Introduced in March by House Majority Leader Valerie Longhurst, D-Bear, House Bill 120 says insurance companies offering health plans covering treatments for advanced, metastatic cancer or other forms of cancer where the drug is supported by national guidelines or standards would not be able to limit or exclude treatments for patients if the treatments have been approved by the U.S. Food and Drug Administration, and are consistent with best practices for cancer treatment.

HB 120, the Jimmy Carter Cancer Bill, was inspired by President Carter, who was deemed cancer-free after an immunotherapy called Keytruda shrunk his metastatic melanoma tumors. Similar legislation recently passed overwhelmingly in Georgia, and measures have been introduced in Connecticut and Maryland.

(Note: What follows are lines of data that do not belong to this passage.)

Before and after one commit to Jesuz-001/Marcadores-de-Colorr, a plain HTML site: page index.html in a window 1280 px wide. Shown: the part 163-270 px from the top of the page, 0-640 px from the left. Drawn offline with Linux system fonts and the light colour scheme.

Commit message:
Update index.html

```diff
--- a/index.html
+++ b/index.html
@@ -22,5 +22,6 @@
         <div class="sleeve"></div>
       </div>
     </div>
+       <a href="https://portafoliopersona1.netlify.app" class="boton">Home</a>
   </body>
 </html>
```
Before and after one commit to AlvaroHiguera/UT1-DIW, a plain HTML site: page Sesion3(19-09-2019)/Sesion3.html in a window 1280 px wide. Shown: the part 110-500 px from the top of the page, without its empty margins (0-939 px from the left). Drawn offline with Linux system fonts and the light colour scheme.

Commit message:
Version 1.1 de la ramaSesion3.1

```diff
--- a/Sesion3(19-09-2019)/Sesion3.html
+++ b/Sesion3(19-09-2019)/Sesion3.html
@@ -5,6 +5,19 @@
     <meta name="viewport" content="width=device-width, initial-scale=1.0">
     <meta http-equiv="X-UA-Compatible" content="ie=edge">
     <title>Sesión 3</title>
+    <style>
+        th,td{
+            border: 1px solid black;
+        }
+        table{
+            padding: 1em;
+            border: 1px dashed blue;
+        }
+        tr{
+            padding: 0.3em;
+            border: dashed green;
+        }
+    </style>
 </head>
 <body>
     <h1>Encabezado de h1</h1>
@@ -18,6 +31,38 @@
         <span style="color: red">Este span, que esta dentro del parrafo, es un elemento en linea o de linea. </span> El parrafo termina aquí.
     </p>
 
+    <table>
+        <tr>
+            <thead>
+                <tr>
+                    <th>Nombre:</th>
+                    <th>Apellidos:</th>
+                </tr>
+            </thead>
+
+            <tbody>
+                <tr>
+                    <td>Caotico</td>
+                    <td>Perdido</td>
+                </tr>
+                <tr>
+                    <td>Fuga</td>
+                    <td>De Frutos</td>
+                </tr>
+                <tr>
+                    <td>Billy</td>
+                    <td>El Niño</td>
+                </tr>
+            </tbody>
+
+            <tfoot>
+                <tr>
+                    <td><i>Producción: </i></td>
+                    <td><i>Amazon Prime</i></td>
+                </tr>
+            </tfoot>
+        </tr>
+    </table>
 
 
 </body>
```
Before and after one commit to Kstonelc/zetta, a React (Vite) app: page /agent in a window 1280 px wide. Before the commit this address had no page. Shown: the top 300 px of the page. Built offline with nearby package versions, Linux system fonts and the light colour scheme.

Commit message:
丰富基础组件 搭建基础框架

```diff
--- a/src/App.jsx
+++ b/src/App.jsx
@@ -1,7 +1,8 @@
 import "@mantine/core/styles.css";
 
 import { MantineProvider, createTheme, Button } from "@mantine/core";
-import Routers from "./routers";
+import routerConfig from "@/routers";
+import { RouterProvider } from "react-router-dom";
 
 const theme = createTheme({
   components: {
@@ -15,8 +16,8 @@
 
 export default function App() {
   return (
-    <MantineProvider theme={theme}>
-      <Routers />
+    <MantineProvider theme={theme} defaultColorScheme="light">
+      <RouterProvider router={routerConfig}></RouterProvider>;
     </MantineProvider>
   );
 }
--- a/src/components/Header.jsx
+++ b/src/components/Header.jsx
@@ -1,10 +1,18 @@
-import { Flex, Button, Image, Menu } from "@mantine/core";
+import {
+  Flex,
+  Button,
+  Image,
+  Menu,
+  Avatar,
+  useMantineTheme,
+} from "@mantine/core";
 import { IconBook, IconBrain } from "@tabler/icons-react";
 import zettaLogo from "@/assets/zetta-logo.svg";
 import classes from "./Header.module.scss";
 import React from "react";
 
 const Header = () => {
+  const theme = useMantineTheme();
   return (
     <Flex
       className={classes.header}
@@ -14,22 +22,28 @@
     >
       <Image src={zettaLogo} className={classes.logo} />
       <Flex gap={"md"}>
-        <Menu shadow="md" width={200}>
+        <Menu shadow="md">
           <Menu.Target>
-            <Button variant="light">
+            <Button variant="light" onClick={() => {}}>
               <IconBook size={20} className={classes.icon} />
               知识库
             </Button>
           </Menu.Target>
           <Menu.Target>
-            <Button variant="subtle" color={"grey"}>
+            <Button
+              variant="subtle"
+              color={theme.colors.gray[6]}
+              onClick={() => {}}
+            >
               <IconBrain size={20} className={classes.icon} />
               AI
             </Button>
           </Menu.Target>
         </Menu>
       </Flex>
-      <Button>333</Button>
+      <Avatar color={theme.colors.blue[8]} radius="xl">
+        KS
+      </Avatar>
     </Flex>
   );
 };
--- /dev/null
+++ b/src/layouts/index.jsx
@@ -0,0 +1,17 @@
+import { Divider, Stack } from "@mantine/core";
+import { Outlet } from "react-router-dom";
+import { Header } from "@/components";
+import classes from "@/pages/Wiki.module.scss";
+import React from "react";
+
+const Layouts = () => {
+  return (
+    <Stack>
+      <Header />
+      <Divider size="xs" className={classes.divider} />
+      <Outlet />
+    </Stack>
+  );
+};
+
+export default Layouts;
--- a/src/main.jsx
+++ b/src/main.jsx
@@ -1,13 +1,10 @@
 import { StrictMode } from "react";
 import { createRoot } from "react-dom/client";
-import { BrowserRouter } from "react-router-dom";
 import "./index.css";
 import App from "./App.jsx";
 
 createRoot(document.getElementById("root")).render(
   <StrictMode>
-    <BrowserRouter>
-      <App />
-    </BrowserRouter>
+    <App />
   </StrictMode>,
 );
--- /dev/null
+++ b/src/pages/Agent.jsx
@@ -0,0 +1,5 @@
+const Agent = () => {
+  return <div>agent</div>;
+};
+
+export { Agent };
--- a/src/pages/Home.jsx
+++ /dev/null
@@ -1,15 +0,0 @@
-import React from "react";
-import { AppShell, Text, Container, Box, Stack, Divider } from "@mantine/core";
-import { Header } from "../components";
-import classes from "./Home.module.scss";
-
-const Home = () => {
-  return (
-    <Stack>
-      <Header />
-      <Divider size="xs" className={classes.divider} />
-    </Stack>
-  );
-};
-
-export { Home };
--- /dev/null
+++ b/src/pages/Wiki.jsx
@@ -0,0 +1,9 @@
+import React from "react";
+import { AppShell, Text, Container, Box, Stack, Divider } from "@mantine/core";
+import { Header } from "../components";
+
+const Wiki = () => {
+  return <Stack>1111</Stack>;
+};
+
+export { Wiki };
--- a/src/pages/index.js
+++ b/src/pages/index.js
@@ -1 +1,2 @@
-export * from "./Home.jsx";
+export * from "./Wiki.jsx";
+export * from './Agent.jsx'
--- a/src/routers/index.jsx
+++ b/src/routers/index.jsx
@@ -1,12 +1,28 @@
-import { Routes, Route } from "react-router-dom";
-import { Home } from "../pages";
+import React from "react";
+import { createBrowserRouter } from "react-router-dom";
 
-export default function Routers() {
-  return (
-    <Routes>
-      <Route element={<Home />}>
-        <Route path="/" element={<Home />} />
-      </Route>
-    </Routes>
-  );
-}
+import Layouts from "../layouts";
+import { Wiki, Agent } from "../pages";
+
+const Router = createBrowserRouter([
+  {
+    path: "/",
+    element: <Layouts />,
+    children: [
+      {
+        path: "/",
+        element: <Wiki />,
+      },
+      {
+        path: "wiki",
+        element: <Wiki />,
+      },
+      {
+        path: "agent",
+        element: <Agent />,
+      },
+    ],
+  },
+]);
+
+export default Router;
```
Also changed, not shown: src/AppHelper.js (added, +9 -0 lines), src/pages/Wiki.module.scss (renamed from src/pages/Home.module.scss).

Sussex council awards grants to nonprofits
At its Sept. 18 meeting, Sussex County Council awarded the following councilmanic grants: $2,000 to Laurel Fire Department for a trailer; $3,000 to Laurel American Legion Post 19 to support its annual Veterans Day parade; $1,500 to Village Improvement Association in Rehoboth Beach to help fund an archives project; $1,500 to Nanticoke River Arts in Seaford for operating expenses; $1,600 to Georgetown Fire Company for a trailer; and $1,000 to Delmar Public Library to support its capital campaign. Council also awarded a youth grant of $2,000 to Clothing Our Kids to buy clothes for at-risk youth.

Law increases availability of naloxone
A bill expanding community access to naloxone, an antidote to opioid overdoses, was signed into law July 20 by Gov. John Carney. Senate Bill 48 permits pharmacists to dispense naloxone without an individual prescription under the same legal protections afforded to doctors, peace officers, and people who participate in the Community-Based Naloxone Access Program.

The antidote will be available at the pharmacy counter in participating pharmacies to anyone who is educated on its appropriate use and signs an acknowledgement form. The law ensures pharmacists can dispense naloxone responsibly without legal, criminal, or disciplinary adverse actions due to injuries or death sustained in connection with administering the drug. According to a press release from the governor's office, Naloxone was administered in Delaware 1,535 times in 2016 and 866 times in the first half of 2017.

In 2016, 308 people died from overdoses in Delaware, compared to 228 overdose deaths reported in 2015. Through mid-July of this year, there have been 121 suspected overdose deaths. For more information on administering naloxone, accessing treatment resources in Delaware, or to learn about the signs of addiction, go to Help is Here at